## Exercise details
Whenever a line below includes the word "niter", copy that line.

Data records:
┄┄┄┄┄┄┄┄┄┄

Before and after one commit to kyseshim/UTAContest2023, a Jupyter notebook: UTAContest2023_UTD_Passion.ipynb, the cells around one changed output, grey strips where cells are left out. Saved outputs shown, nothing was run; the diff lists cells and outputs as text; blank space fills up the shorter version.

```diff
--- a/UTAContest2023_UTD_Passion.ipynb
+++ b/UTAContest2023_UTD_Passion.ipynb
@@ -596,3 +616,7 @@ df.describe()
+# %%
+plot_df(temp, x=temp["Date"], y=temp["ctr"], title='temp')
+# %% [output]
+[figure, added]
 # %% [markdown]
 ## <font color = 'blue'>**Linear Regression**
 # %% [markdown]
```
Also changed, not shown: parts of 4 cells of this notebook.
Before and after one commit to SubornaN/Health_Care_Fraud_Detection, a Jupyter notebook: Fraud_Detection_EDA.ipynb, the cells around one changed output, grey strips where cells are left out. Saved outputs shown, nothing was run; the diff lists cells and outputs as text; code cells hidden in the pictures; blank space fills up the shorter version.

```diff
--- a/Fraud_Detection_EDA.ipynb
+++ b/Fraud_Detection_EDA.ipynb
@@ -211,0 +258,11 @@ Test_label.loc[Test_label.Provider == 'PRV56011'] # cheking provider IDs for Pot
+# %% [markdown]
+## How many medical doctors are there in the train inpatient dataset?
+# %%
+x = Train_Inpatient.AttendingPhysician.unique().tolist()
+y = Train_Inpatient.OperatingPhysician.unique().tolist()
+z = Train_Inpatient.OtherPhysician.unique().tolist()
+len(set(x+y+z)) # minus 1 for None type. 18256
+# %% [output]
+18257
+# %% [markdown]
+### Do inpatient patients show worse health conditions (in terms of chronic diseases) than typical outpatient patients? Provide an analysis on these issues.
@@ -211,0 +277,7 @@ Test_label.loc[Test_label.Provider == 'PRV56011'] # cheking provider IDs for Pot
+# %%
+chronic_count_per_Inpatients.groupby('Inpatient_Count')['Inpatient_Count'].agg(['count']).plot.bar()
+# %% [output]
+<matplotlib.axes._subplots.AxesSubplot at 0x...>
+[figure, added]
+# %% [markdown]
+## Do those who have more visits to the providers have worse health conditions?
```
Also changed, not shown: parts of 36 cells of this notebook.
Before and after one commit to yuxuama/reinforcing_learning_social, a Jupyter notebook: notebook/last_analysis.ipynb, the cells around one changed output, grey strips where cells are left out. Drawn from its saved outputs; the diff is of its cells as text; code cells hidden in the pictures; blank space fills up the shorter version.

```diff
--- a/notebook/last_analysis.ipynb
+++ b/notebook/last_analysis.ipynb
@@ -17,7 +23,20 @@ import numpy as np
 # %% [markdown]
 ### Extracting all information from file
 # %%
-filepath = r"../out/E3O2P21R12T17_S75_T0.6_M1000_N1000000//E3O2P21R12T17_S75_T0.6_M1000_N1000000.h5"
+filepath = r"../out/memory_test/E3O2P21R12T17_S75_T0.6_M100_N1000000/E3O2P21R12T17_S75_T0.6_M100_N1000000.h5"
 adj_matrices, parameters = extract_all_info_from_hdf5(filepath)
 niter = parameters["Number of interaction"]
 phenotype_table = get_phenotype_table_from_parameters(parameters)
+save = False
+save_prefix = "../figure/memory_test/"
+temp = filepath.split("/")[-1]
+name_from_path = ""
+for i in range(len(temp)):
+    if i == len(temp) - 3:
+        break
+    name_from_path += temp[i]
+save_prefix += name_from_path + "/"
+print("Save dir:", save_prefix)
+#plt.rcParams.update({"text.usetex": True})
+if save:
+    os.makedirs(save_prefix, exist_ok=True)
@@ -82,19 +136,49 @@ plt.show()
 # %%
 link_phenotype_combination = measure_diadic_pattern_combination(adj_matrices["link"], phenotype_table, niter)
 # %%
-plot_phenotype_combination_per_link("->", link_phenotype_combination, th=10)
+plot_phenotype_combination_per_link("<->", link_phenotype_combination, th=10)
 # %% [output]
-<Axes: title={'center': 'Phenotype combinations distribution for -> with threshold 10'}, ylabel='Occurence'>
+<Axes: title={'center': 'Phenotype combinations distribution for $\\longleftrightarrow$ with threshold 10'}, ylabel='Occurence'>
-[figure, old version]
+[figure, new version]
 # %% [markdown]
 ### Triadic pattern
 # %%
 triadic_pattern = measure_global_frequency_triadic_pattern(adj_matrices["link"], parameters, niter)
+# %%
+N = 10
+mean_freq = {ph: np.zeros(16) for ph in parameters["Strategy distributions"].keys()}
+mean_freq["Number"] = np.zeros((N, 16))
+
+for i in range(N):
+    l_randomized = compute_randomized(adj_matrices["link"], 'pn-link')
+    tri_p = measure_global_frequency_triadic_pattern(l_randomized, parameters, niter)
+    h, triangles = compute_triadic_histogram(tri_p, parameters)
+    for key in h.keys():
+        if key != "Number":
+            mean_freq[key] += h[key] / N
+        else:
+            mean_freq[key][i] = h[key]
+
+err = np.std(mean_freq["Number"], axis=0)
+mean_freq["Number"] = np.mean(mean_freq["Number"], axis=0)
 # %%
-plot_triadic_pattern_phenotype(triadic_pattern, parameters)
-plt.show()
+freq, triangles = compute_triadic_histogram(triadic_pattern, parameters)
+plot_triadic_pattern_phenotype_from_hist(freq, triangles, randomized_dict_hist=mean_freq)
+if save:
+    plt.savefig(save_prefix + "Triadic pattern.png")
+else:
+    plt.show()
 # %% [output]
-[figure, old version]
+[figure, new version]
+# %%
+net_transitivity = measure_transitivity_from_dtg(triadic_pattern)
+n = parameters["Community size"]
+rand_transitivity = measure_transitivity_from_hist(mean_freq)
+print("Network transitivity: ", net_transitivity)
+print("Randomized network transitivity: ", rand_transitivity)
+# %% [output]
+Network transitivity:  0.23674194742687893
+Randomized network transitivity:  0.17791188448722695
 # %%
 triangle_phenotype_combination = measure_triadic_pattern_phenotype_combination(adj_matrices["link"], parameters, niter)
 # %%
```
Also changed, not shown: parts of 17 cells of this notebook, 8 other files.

┄┄┄┄┄┄┄┄┄┄

## Task response
 niter = parameters["Number of interaction"]
 link_phenotype_combination = measure_diadic_pattern_combination(adj_matrices["link"], phenotype_table, niter)
 triadic_pattern = measure_global_frequency_triadic_pattern(adj_matrices["link"], parameters, niter)
+    tri_p = measure_global_frequency_triadic_pattern(l_randomized, parameters, niter)
 triangle_phenotype_combination = measure_triadic_pattern_phenotype_combination(adj_matrices["link"], parameters, niter)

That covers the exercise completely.